One thing to note is that the reason I was always told that there were not more housing programs designed specifically for artists was that people thought it was wasteful to spend resources on people who could just go get a regular job. The comments on the Gothamist article certainly show that this sentiment still exists. This is shortsighted and does not account for the benefit all citizens derive from a strong local arts scene:
- Artists are often desirable for nearby businesses, even non-retail businesses (DUMBO for instance, has a strong tech industry because firms located there to be near artistic amenities and the creative environment, which attracts better employees and hopefully spurs creative thinking and new innovations from the more traditional 9 to 5ers)
- Local artisans provide goods and entertainment and the money stays in the community (people choosing to go to a local theater or see a local band, over a movie or buying music from a big label means that their money is staying in the local economy and not going to Hollywood or wherever the external manufacturer of the entertainment may be located)
- Artists can generate ideas for goods or services that can grow to be export goods (which are kind of like the Holy Grail of economic development)
- Cities are often desirable places to live and work because of the local artists contributions. (So even if they don’t make money like a banker does, people, even bankers, want to live where there are interesting things going on, beautiful things to look at, and generally cool stuff to do, i.e. they want to live where artists are, not where bankers are)

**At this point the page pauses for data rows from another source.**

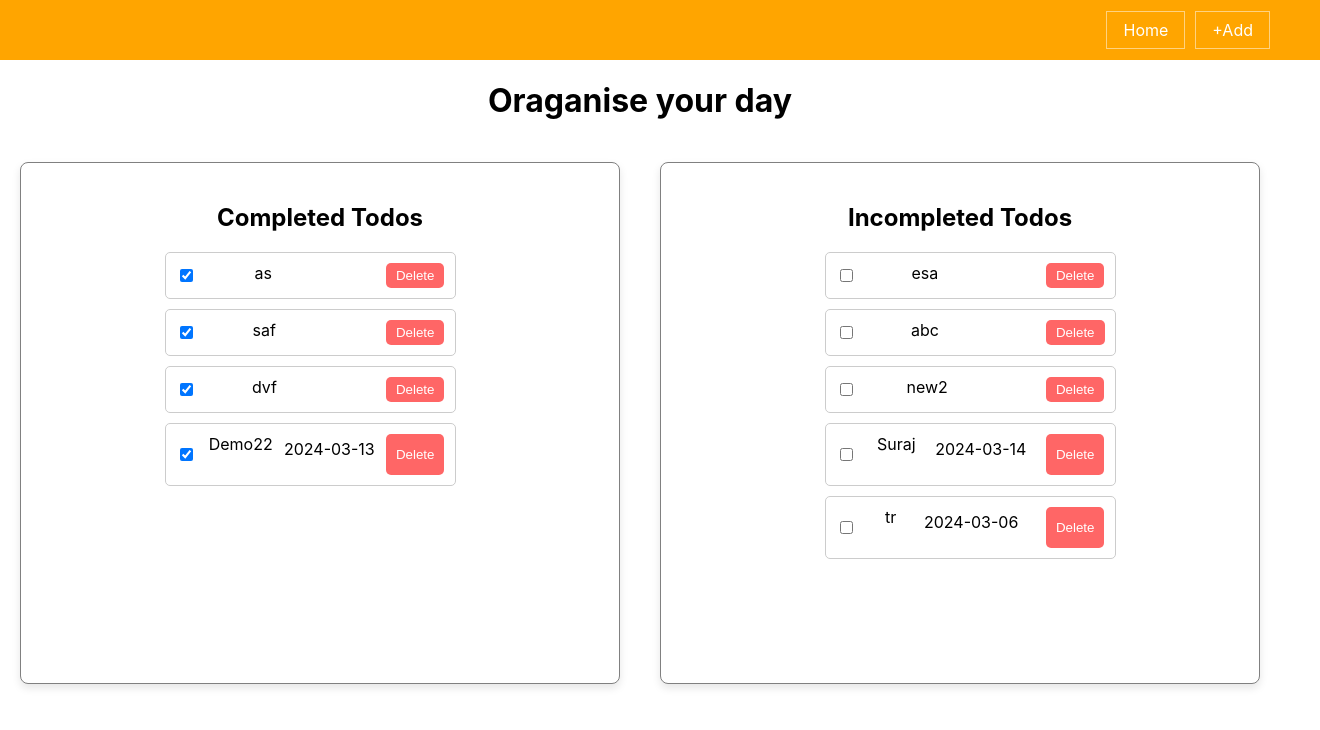
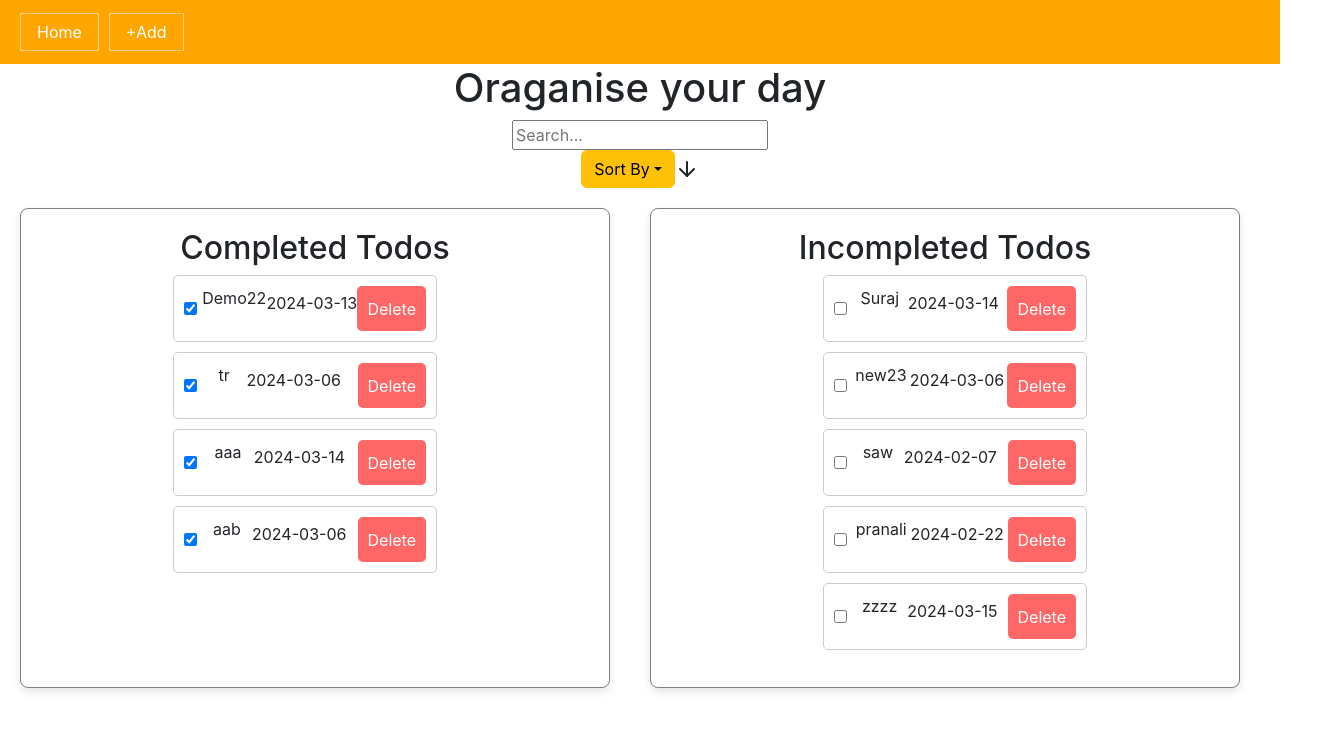
Before and after one commit to Smokashi23/React_assignment, a React (Create React App) app: page / in a window 1280 px wide. Shown: the top 730 px of the page, 1320 px wide, since content can reach past the window. Built offline with nearby package versions, Linux system fonts and the light colour scheme; data requests are answered from the project's data file.

Commit message:
search sort added

```diff
--- a/db.json
+++ b/db.json
@@ -1,35 +1,5 @@
 {
   "data": [
-    {
-      "id": "9568",
-      "todo": "as",
-      "completed": true
-    },
-    {
-      "id": "d289",
-      "todo": "saf",
-      "completed": true
-    },
-    {
-      "id": "1f51",
-      "todo": "dvf",
-      "completed": true
-    },
-    {
-      "id": "20f5",
-      "todo": "esa",
-      "completed": false
-    },
-    {
-      "id": "188e",
-      "todo": "abc",
-      "completed": false
-    },
-    {
-      "id": "a10e",
-      "todo": "new2",
-      "completed": false
-    },
     {
       "id": "9667",
       "todo": "Demo22",
@@ -46,7 +16,43 @@
       "id": "6c8d",
       "todo": "tr",
       "date": "2024-03-06",
+      "completed": true
+    },
+    {
+      "id": "beb2",
+      "todo": "new23",
+      "date": "2024-03-06",
       "completed": false
+    },
+    {
+      "id": "fe6a",
+      "todo": "saw",
+      "date": "2024-02-07",
+      "completed": false
+    },
+    {
+      "id": "7fa1",
+      "todo": "pranali",
+      "date": "2024-02-22",
+      "completed": false
+    },
+    {
+      "id": "db92",
+      "todo": "zzzz",
+      "date": "2024-03-15",
+      "completed": false
+    },
+    {
+      "id": "18bc",
+      "todo": "aaa",
+      "date": "2024-03-14",
+      "completed": true
+    },
+    {
+      "id": "33e4",
+      "todo": "aab",
+      "date": "2024-03-06",
+      "completed": true
     }
   ]
 }
--- a/package.json
+++ b/package.json
@@ -10,7 +10,9 @@
     "@types/node": "^16.18.86",
     "@types/react": "^18.2.61",
     "@types/react-dom": "^18.2.19",
+    "bootstrap": "^5.3.3",
     "json-server": "^1.0.0-alpha.23",
+    "lucide-react": "^0.356.0",
     "react": "^18.2.0",
     "react-dom": "^18.2.0",
     "react-router-dom": "^6.22.2",
--- a/public/index.html
+++ b/public/index.html
@@ -15,6 +15,23 @@
       user's mobile device or desktop. See https://developers.google.com/web/fundamentals/web-app-manifest/
     -->
     <link rel="manifest" href="%PUBLIC_URL%/manifest.json" />
+    <link href="https://cdn.jsdelivr.net/npm/bootstrap@5.3.3/dist/css/bootstrap.min.css" rel="stylesheet" integrity="sha384-QWTKZyjpPEjISv5WaRU9OFeRpok6YctnYmDr5pNlyT2bRjXh0JMhjY6hW+ALEwIH" crossorigin="anonymous">
+    <script src="https://cdn.jsdelivr.net/npm/bootstrap@5.3.3/dist/js/bootstrap.bundle.min.js" integrity="sha384-YvpcrYf0tY3lHB60NNkmXc5s9fDVZLESaAA55NDzOxhy9GkcIdslK1eN7N6jIeHz" crossorigin="anonymous"></script>
+    <script
+      src="https://code.jquery.com/jquery-3.2.1.slim.min.js"
+      integrity="sha384-KJ3o2DKtIkvYIK3UENzmM7KCkRr/rE9/Qpg6aAZGJwFDMVNA/GpGFF93hXpG5KkN"
+      crossorigin="anonymous"
+    ></script>
+    <script
+      src="https://cdn.jsdelivr.net/npm/popper.js@1.12.9/dist/umd/popper.min.js"
+      integrity="sha384-ApNbgh9B+Y1QKtv3Rn7W3mgPxhU9K/ScQsAP7hUibX39j7fakFPskvXusvfa0b4Q"
+      crossorigin="anonymous"
+    ></script>
+    <script
+      src="https://cdn.jsdelivr.net/npm/bootstrap@4.0.0/dist/js/bootstrap.min.js"
+      integrity="sha384-JZR6Spejh4U02d8jOt6vLEHfe/JQGiRRSQQxSfFWpi1MquVdAyjUar5+76PVCmYl"
+      crossorigin="anonymous"
+    ></script>
     <!--
       Notice the use of %PUBLIC_URL% in the tags above.
       It will be replaced with the URL of the `public` folder during the build.
--- a/src/App.tsx
+++ b/src/App.tsx
@@ -1,12 +1,15 @@
 import React from "react";
 import "./App.css";
 import Todo from "./components/Todo";
+import "bootstrap/dist/css/bootstrap.css";
 import FetchData from "./components/FetchData";
 import { BrowserRouter, Routes, Route } from "react-router-dom";
 import List from "./container/TodoContainer";
 
 function App() {
-  return <Todo />;
+  return (
+  <Todo />
+  );
 }
 
 export default App;
--- /dev/null
+++ b/src/components/Search.tsx
@@ -0,0 +1,27 @@
+import React from "react";
+
+interface SearchProps {
+  // searchText: string;
+  setSearchText: (text: string) => void;
+  filterTodo: Function;
+}
+
+const Search = ({ setSearchText, filterTodo }: SearchProps) => {
+  const handleSearchChange = (e: React.ChangeEvent<HTMLInputElement>) => {
+    console.log(e.target.value);
+    setSearchText(e.target.value);
+    // filterTodo();
+    console.log("After filter todo");
+  };
+
+  return (
+    <input
+      type="search"
+      placeholder="Search..."
+      // value={searchText}
+      onChange={handleSearchChange}
+    />
+  );
+};
+
+export default Search;
--- /dev/null
+++ b/src/components/Sort.tsx
@@ -0,0 +1,18 @@
+import React, { useState } from "react";
+import SortContainer  from "../container/SortContainer";
+
+function Sort() {
+  const [sortBy, setSortBy] = useState<string>("name");
+  const [sortOrder, setSortOrder] = useState<string>("asc");
+
+  const handleSortChange = (criteria: string) => {
+    setSortBy(criteria);
+    setSortOrder(sortOrder === "asc" ? "desc" : "asc");
+  };
+
+  return (
+    <SortContainer sortBy={sortBy} sortOrder={sortOrder} handleSort={handleSortChange} />
+  );
+}
+
+export default Sort;
--- /dev/null
+++ b/src/container/SearchContainer.tsx
@@ -0,0 +1,41 @@
+// import React, { useState } from "react";
+
+// export interface SearchProps {
+//   setSearch: React.Dispatch<React.SetStateAction<string>>;
+// }
+
+// const Search = ({ setSearch }: SearchProps) => {
+//   const [searchText, setSearchText] = useState("");
+
+//   const handleSearchChange = (e: React.ChangeEvent<HTMLInputElement>) => {
+//     setSearchText(e.target.value);
+//     setSearch(e.target.value);
+//   };
+
+//   return (
+//     <input
+//       type="search"
+//       placeholder="Search..."
+//       value={searchText}
+//       onChange={handleSearchChange}
+//     />
+//   );
+// };
+
+// export default Search;
+
+import React, { useState } from "react";
+import Search from "../components/Search";
+
+interface SearchContainerProps {
+  setSearch: React.Dispatch<React.SetStateAction<string>>;
+  filterTodo:Function
+}
+
+const SearchContainer = ({ setSearch,filterTodo }: SearchContainerProps) => {
+  return (
+    <Search  setSearchText={setSearch} filterTodo={filterTodo}/>
+  );
+};
+
+export default SearchContainer;
--- /dev/null
+++ b/src/container/SortContainer.tsx
@@ -0,0 +1,31 @@
+import { ArrowUp,ArrowDown } from "lucide-react";
+import React from "react";
+
+interface SortContainerProps {
+  sortBy: string;
+  sortOrder: string;
+  handleSort: (criteria: string) => void;
+}
+
+const SortContainer: React.FC<SortContainerProps> = ({ sortBy, sortOrder, handleSort }) => {
+  return (
+    <div className="dropdown">
+      <button className="btn btn-warning dropdown-toggle" type="button" id="dropdownMenuButton" data-toggle="dropdown" aria-haspopup="true" aria-expanded="false">
+        Sort By
+      </button>
+      <div className="dropdown-menu" aria-labelledby="dropdownMenuButton">
+        <button className={`dropdown-item ${sortBy === "name" ? "active" : ""}`} onClick={() => handleSort("name")}>
+          Name
+        </button>
+        <button className={`dropdown-item ${sortBy === "date" ? "active" : ""}`} onClick={() => handleSort("date")}>
+          Date
+        </button>
+      </div>
+      <span onClick={() => handleSort(sortBy)}>
+        {sortOrder === "asc" ? <ArrowUp /> : <ArrowDown />}
+      </span>
+    </div>
+  );
+}
+
+export default SortContainer;
--- a/src/container/TodoContainer.tsx
+++ b/src/container/TodoContainer.tsx
@@ -2,7 +2,9 @@ import { useNavigate } from "react-router-dom";
 import { useEffect, useMemo, useState } from "react";
 import TodoItem from "../components/TodoItems";
 import TodoComponent from "../models/todoItem";
-
+import SearchContainer from "./SearchContainer";
+import SortContainer from "./SortContainer";
+import Sort from "../components/Sort";
 
 interface ListProps {
   data: TodoComponent[];
@@ -11,6 +13,9 @@ interface ListProps {
 
 function TodoContainer({ data, refetchData }: ListProps) {
   const [todolist, setTodolist] = useState<TodoComponent[]>(data);
+  const [searchText, setSearchText] = useState("");
+  const [sortBy, setSortBy] = useState<string>("title");
+  const [sortOrder, setSortOrder] = useState<string>("asc");
   const navigate = useNavigate();
 
   useEffect(() => {
@@ -69,15 +74,75 @@ function TodoContainer({ data, refetchData }: ListProps) {
       .catch((err) => console.error("Error updating todo:", err));
   };
 
+  // const [filterTodos, setFilterTodos] = useState<TodoComponent[]>(todolist);
+
+  // function filterTodo() {
+  //   // console.log("filtered todo");
+
+  //   // const searchQuery = searchText.length
+  //   if (searchText) {
+  //     const newArr = todolist.filter((item) =>
+  //       item.todo.toLowerCase().includes(searchText.toLowerCase())
+  //     );
+  //     setFilterTodos(newArr);
+  //   } else {
+  //     console.log("In empty search");
+  //     setFilterTodos(todolist);
+  //   }
+  //   console.log(todolist);
+  //   // const filteredTodos = todolist.filter((item) =>
+  //   //   searchText === ""
+  //   //     ? item
+  //   //     : item.todo.toLowerCase().includes(searchText.toLowerCase())
+  //   // );
+  //   // console.log(filteredTodos);
+  //   // setTodolist(filteredTodos);
+  // }
+
+  // console.log("Search", searchText);
+
+  // useEffect(() )
+
+  const filterTodos = useMemo(
+    () =>
+      todolist.filter((item) =>
+        item.todo.toLowerCase().includes(searchText.toLowerCase())
+      ),
+    [searchText, todolist]
+  );
+  console.log("Filter", todolist);
+
+
+  const handleSort = (criteria: string) => {
+    if (criteria === sortBy) {
+      setSortOrder(sortOrder === "asc" ? "desc" : "asc");
+    } else {
+      setSortBy(criteria);
+      setSortOrder("asc");
+    }
+  };
+
+
+  filterTodos.sort((a: TodoComponent, b: TodoComponent) => {
+    if (sortBy === "name") {
+      return sortOrder === "asc" ? a.todo.localeCompare(b.todo) : b.todo.localeCompare(a.todo);
+    } else if (sortBy === "date") {
+      return sortOrder === "asc" ? new Date(a.date).getTime() - new Date(b.date).getTime() : new Date(b.date).getTime() - new Date(a.date).getTime();
+    }
+    return 0;
+  });
 
 
   return (
     <div>
+      <SearchContainer setSearch={setSearchText} filterTodo={() => {}} />
+      <SortContainer handleSort={handleSort} sortBy={""} sortOrder={""} />
       <div className="viewList">
         <div className="com">
           <h2>Completed Todos</h2>
+
           <ul className="todo-list completed">
-            {todolist.map((item) => {
+            {filterTodos.map((item) => {
               return (
                 item.completed && (
                   <TodoItem
@@ -96,7 +161,7 @@ function TodoContainer({ data, refetchData }: ListProps) {
         <div className="incom">
           <h2>Incompleted Todos</h2>
           <ul className="todo-list incompleted">
-            {todolist.map((item) => {
+            {filterTodos.map((item) => {
               return (
                 !item.completed && (
                   <TodoItem
```
Also changed, not shown: src/css_styles/Todo.css (+14 -0 lines), 1 other file (tests, documents, lock files or other folders).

- Just because artists might not be making a ton of steady income, it does not mean that what they do is without value. Quantifying the economic benefits (that we all share indirectly) from having local artists is difficult, but this doesn’t mean that value doesn’t exist and that it isn’t worth giving them a few options to find affordable homes.